The creation of 'test--tube babiesa acted as a spur to public debate about the implications of research on embryos, in vitro fertilization, surrogate motherhood, and the whole range of technologies concerned with human reproduction. The scope of reproductive technologies examined in this volume -- from techniques for the medical 'managementa of childbirth, to genetic engineering -- is such that few women in the western world, and smaller and smaller numbers in the third world, escape their influence. What then is their impact: on the process of reproduction, on family life and particularly on women? 'Reproductive Technologiesa is a remarkable collection of original essays which attempts to place the current controversy over reproductive technologies in a political, legal and economic context. Contributors -- including Lesley Doyal, Ann Oakley, Ros Petchesky, Carol Smart, Hilary Rose, and Naomi Pfeffer -- examine systematically the technologies that have sparked off these debates.

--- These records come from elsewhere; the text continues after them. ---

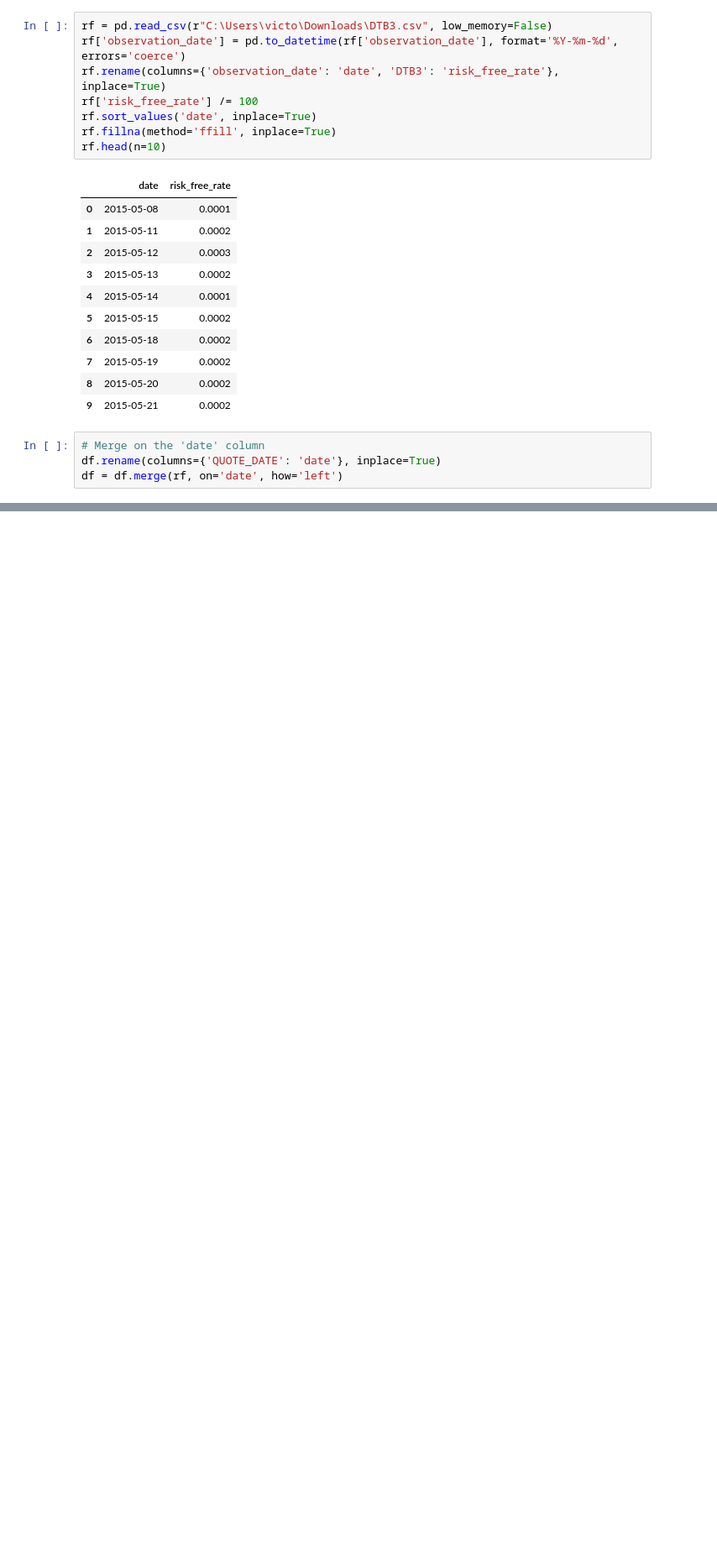
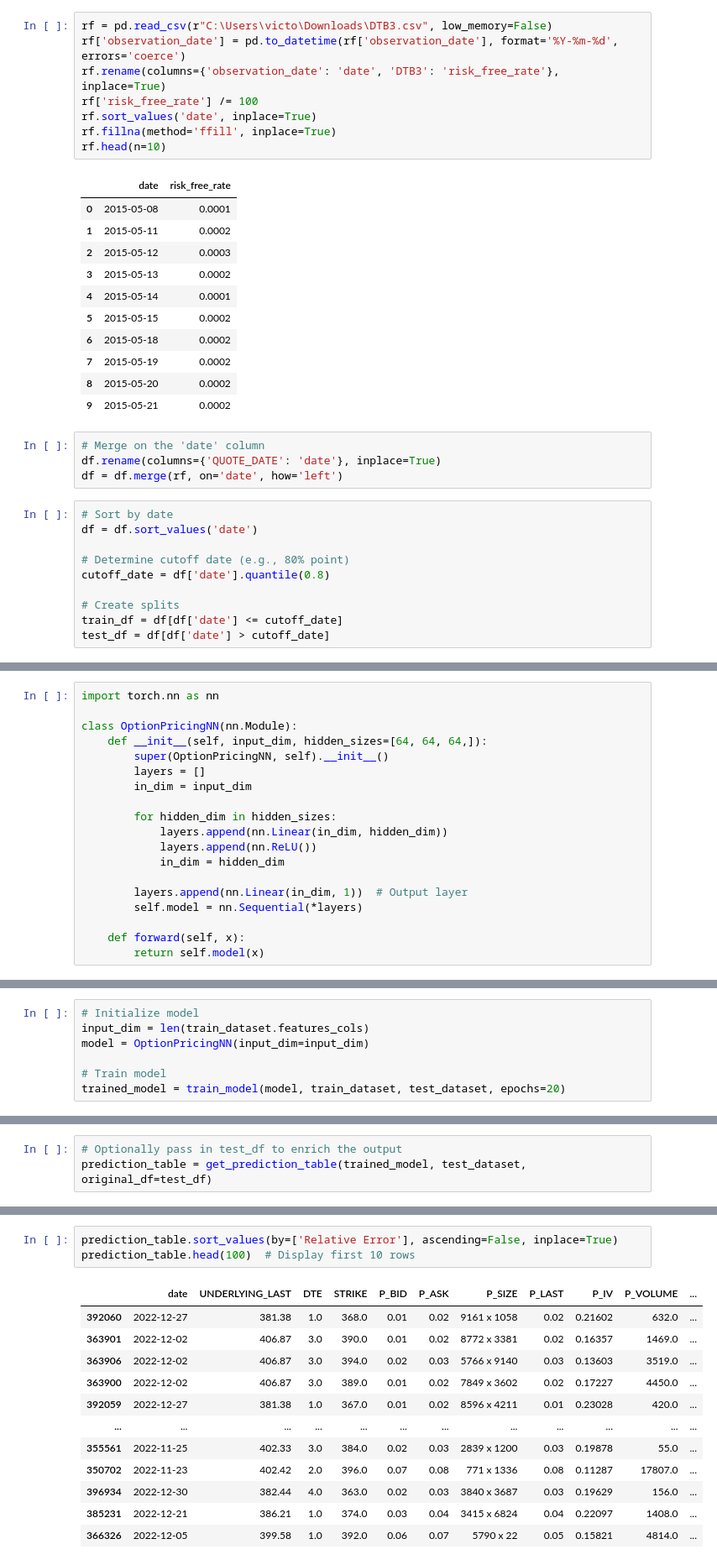
Before and after one commit to VictorFRasmussen/Neural-Networks-in-Finance, a Jupyter notebook: NN.ipynb, the cells around one changed output, grey strips where cells are left out. Shown at 84% size. Cells and saved outputs as stored; diff of their text form; blank space fills up the shorter version.

```diff
--- a/NN.ipynb
+++ b/NN.ipynb
@@ -93,3 +93,13 @@ rf.head(n=10)
 # Merge on the 'date' column
 df.rename(columns={'QUOTE_DATE': 'date'}, inplace=True)
 df = df.merge(rf, on='date', how='left')
+# %%
+# Sort by date
+df = df.sort_values('date')
+
+# Determine cutoff date (e.g., 80% point)
+cutoff_date = df['date'].quantile(0.8)
+
+# Create splits
+train_df = df[df['date'] <= cutoff_date]
+test_df = df[df['date'] > cutoff_date]
@@ -109,0 +147,19 @@ df.head(n=10)
+# %%
+import torch.nn as nn
+
+class OptionPricingNN(nn.Module):
+    def __init__(self, input_dim, hidden_sizes=[64, 64, 64,]):
+        super(OptionPricingNN, self).__init__()
+        layers = []
+        in_dim = input_dim
+
+        for hidden_dim in hidden_sizes:
+            layers.append(nn.Linear(in_dim, hidden_dim))
+            layers.append(nn.ReLU())
+            in_dim = hidden_dim
+
+        layers.append(nn.Linear(in_dim, 1))  # Output layer
+        self.model = nn.Sequential(*layers)
+
+    def forward(self, x):
+        return self.model(x)
@@ -109,0 +214,7 @@ df.head(n=10)
+# %%
+# Initialize model
+input_dim = len(train_dataset.features_cols)
+model = OptionPricingNN(input_dim=input_dim)
+
+# Train model
+trained_model = train_model(model, train_dataset, test_dataset, epochs=20)
@@ -109,0 +286,3 @@ df.head(n=10)
+# %%
+# Optionally pass in test_df to enrich the output
+prediction_table = get_prediction_table(trained_model, test_dataset, original_df=test_df)
@@ -109,0 +293,16 @@ df.head(n=10)
+# %%
+prediction_table.sort_values(by=['Relative Error'], ascending=False, inplace=True)
+prediction_table.head(100)  # Display first 10 rows
+# %% [output]
+|  | date | UNDERLYING_LAST | DTE | STRIKE | P_BID | P_ASK | P_SIZE | P_LAST | P_IV | P_VOLUME | ... |
+| 392060 | 2022-12-27 | 381.38 | 1.0 | 368.0 | 0.01 | 0.02 | 9161 x 1058 | 0.02 | 0.21602 | 632.0 | ... |
+| 363901 | 2022-12-02 | 406.87 | 3.0 | 390.0 | 0.01 | 0.02 | 8772 x 3381 | 0.02 | 0.16357 | 1469.0 | ... |
+| 363906 | 2022-12-02 | 406.87 | 3.0 | 394.0 | 0.02 | 0.03 | 5766 x 9140 | 0.03 | 0.13603 | 3519.0 | ... |
+| 363900 | 2022-12-02 | 406.87 | 3.0 | 389.0 | 0.01 | 0.02 | 7849 x 3602 | 0.02 | 0.17227 | 4450.0 | ... |
+| 392059 | 2022-12-27 | 381.38 | 1.0 | 367.0 | 0.01 | 0.02 | 8596 x 4211 | 0.01 | 0.23028 | 420.0 | ... |
+| ... | ... | ... | ... | ... | ... | ... | ... | ... | ... | ... | ... |
+| 355561 | 2022-11-25 | 402.33 | 3.0 | 384.0 | 0.02 | 0.03 | 2839 x 1200 | 0.03 | 0.19878 | 55.0 | ... |
+| 350702 | 2022-11-23 | 402.42 | 2.0 | 396.0 | 0.07 | 0.08 | 771 x 1336 | 0.08 | 0.11287 | 17807.0 | ... |
+| 396934 | 2022-12-30 | 382.44 | 4.0 | 363.0 | 0.02 | 0.03 | 3840 x 3687 | 0.03 | 0.19629 | 156.0 | ... |
+| 385231 | 2022-12-21 | 386.21 | 1.0 | 374.0 | 0.03 | 0.04 | 3415 x 6824 | 0.04 | 0.22097 | 1408.0 | ... |
+| 366326 | 2022-12-05 | 399.58 | 1.0 | 392.0 | 0.06 | 0.07 | 5790 x 22 | 0.05 | 0.15821 | 4814.0 | ... |
```
Also changed, not shown: parts of 7 cells of this notebook, 3 other files.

They explore the problem of infertility which is used to validate reproductive technologies; the way assumptions about the family and about biological parenthood continue to structure the arguments for and against; the impact of the medicalization of childbirth; the way debates are embedded in changing conceptions of paternal rights, maternal rights and embryo rights; the problems of providing adequate health care for women; and, above all, the urgency with which these issues raise problems about the accountability of science.